de Lange: And a lot of culture is lost, as is also the case in French comedies, for example. With the dubbed version I don't have to laugh, without the original language a lot is lost, which I find regrettable. That is why it is absolutely important that more students are motivated to learn French in school again. English alone does not reveal the whole world. If you want to get to know people properly, you have to speak their language.

Goehlich: Personally, before I came to university, I worked as a manager in German companies for a long time, and that's when I realized how important it is to be able to speak German. As a manager, you will only be accepted to a certain extent if you do not speak the local language. But when it comes to crisis management in particular, it is important to speak the language of the local people. And that's what we try to convey to our students. In addition, you have to be very clear: if you only speak English in business these days, you have nothing special to show, everyone can do that. So you have to have additional qualifications, for example a second foreign language.

And how do volunteers like Ms. Cooper help?

de Lange: In the times before the corona pandemic, I took our volunteers with me and introduced them to our students as a contact person. She was also with me in class and got involved in certain didactic settings - that was a win for everyone. For IB students in particular, it is good to know that there is a native speaker at the university who they can turn to if they have any questions.

How great is the interest of the students in Franco-German relations?

Goehlich: On the part of the French, the interest is definitely higher, they are still very interested in working in Germany. And that is a plus for Pforzheim. The attraction lies in the proximity to large companies such as Daimler, Porsche or Bosch. The students know very well that in this way they may be able to gain access to a large German company. I have many IB students who go to France for a double degree or a semester abroad, but apart from those who fall in love and get married there - and there are always some - all German students actually come back. That probably has to do with the fact that the French companies are still very French in terms of hierarchies and corporate culture with a few exceptions.

So the business location Baden-Württemberg is still on the move?

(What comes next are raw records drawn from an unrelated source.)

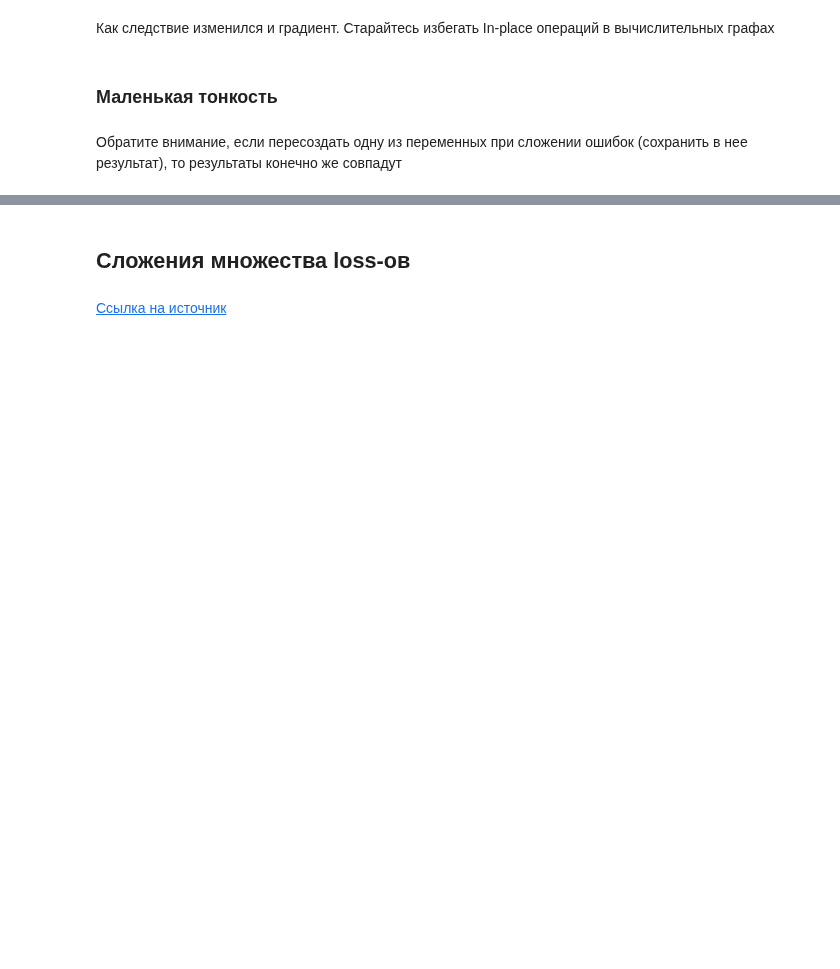
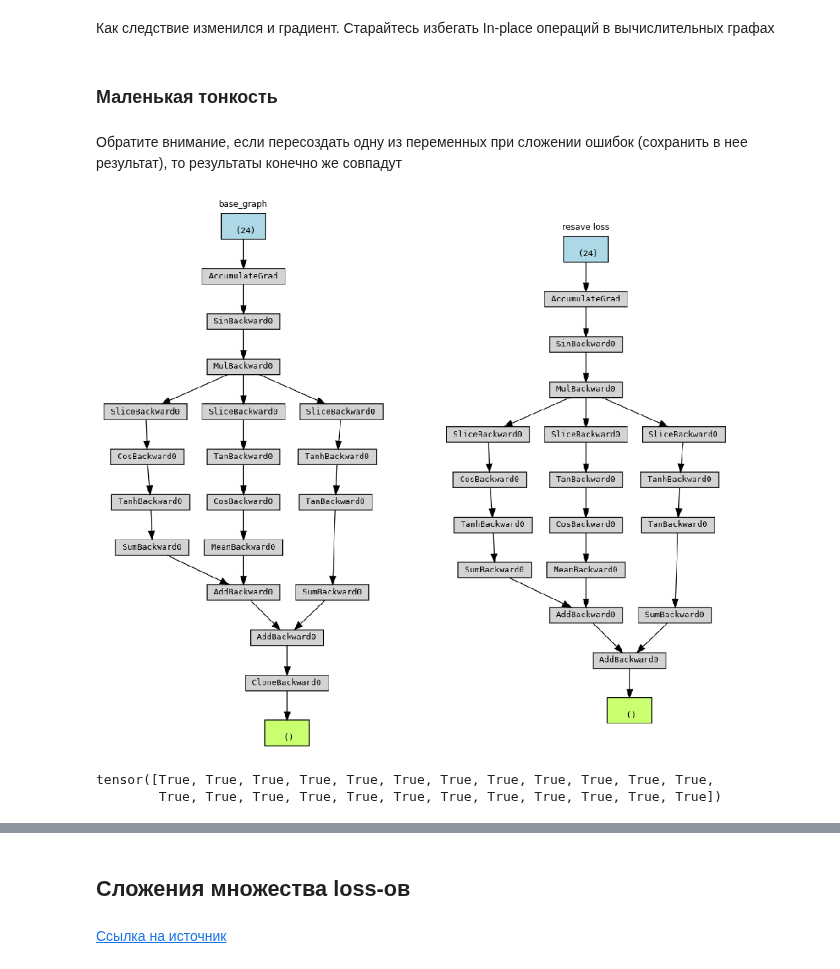
Before and after one commit to Chularev/articles, a Jupyter notebook: torch_losses_sum.ipynb, the cells around one changed output, grey strips where cells are left out. Drawn from its saved outputs; the diff is of its cells as text; code cells hidden in the pictures; blank space fills up the shorter version.

```diff
--- a/torch_losses_sum.ipynb
+++ b/torch_losses_sum.ipynb
@@ -215 +207,5 @@ print_graph(loss1_2)
+# %%
+compare_with_base_graph('resave loss')
+# %% [output]
+[figure, added]
 # %%
@@ -219,2 +213,5 @@ loss1_2.backward()
 # %%
-input.grad == input_2.grad
+input.grad == base_grad
+# %% [output]
+tensor([True, True, True, True, True, True, True, True, True, True, True, True,
+        True, True, True, True, True, True, True, True, True, True, True, True])
```
Also changed, not shown: parts of 10 cells of this notebook.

Goehlich: In any case. And Pforzheim University benefits from this. For one thing, we have a good reputation. The French pay a lot of attention to rankings, that's the most important thing for them. Pforzheim University is always at the top of the rankings. On the other hand, they benefit from the proximity to potential top employers and still remain close to France.

So that means that the French era at Pforzheim University is not over yet?

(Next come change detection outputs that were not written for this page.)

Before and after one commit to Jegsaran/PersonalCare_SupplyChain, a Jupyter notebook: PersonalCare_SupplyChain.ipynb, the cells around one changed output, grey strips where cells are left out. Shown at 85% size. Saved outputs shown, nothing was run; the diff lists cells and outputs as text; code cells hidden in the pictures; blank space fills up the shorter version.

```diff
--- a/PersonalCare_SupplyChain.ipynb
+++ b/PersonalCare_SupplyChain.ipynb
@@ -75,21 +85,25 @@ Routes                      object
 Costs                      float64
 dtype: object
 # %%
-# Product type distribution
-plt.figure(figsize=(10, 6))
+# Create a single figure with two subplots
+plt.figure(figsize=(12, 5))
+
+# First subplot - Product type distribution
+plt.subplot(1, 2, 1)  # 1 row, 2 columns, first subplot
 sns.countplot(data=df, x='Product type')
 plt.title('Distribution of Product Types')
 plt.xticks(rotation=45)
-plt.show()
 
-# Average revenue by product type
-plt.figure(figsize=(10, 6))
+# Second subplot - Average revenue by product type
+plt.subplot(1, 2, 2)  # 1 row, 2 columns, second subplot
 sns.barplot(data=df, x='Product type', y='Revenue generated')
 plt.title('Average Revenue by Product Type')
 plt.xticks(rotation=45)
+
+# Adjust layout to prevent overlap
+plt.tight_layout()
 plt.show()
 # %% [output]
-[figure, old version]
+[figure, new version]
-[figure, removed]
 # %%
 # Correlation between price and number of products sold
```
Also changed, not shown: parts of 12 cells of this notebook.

Goehlich: No way, I even think we have a chance that it will be even more. A while ago there was a big trend to go to Asia and now there is a real interest again in staying in the EU. Perhaps this has to do with the increased environmental awareness of young people who take sustainability more seriously. I think that's up and coming, and I'm happy about it, because it is a real opportunity for the EU.

de Lange: Now all that remains is for the schools to work to make French more interesting for the students again. Then there might be more interest in joint projects with our partner France.

Ms. Cooper, you are now halfway through your time here. What is your interim balance?

Cooper: It's a great first professional experience because I can work a lot independently and in different areas, but still get good support. A plus of this special time is that I can develop my digital skills at Pforzheim University because I have to do a lot online, for example the language courses. I can definitely recommend this volunteer year.

Does the experience at Pforzheim University have an impact on your future plans?

Cooper: I already knew that I was interested in international exchanges and the communication of culture, but the year here in Pforzheim has contributed to the fact that I am now really sure that I would like to go in this direction later. The only question is which Master’s course it should be exactly.